_RECORD SET_
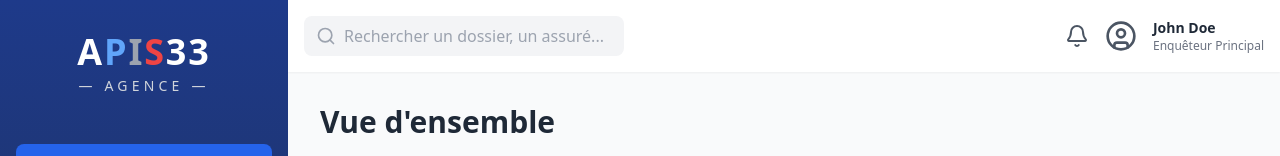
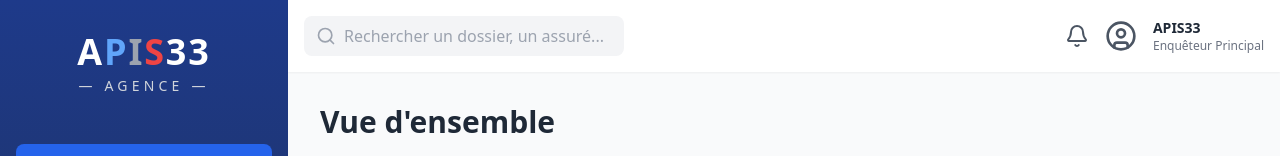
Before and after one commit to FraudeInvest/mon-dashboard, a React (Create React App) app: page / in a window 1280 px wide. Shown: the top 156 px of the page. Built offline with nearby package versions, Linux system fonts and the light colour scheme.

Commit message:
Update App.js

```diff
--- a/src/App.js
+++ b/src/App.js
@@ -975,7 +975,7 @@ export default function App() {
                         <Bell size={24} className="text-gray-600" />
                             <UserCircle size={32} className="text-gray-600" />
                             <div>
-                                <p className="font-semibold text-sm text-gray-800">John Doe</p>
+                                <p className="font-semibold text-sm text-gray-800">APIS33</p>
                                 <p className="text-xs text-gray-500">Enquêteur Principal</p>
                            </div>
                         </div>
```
==
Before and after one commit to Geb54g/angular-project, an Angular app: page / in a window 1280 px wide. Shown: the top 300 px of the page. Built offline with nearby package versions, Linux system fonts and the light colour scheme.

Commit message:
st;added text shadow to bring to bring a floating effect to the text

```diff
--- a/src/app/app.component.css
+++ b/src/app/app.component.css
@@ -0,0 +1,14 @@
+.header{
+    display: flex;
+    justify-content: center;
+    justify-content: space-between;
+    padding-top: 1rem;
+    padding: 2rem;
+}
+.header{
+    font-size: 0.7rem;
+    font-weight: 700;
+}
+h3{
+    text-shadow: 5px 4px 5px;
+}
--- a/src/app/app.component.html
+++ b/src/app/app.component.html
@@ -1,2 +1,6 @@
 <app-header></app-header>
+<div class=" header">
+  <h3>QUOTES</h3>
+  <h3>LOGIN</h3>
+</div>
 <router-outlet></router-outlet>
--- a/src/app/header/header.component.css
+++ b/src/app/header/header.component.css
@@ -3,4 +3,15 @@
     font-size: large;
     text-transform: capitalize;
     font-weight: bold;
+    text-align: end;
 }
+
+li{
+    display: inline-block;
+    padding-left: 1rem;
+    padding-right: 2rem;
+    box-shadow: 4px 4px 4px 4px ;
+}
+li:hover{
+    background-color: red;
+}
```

_WORK INSTRUCTIONS_
Scan the material above for lines holding the string "className" and copy those lines.

_SOLVED EXERCISE_
                         <Bell size={24} className="text-gray-600" />
                             <UserCircle size={32} className="text-gray-600" />
-                                <p className="font-semibold text-sm text-gray-800">John Doe</p>
+                                <p className="font-semibold text-sm text-gray-800">APIS33</p>
                                 <p className="text-xs text-gray-500">Enquêteur Principal</p>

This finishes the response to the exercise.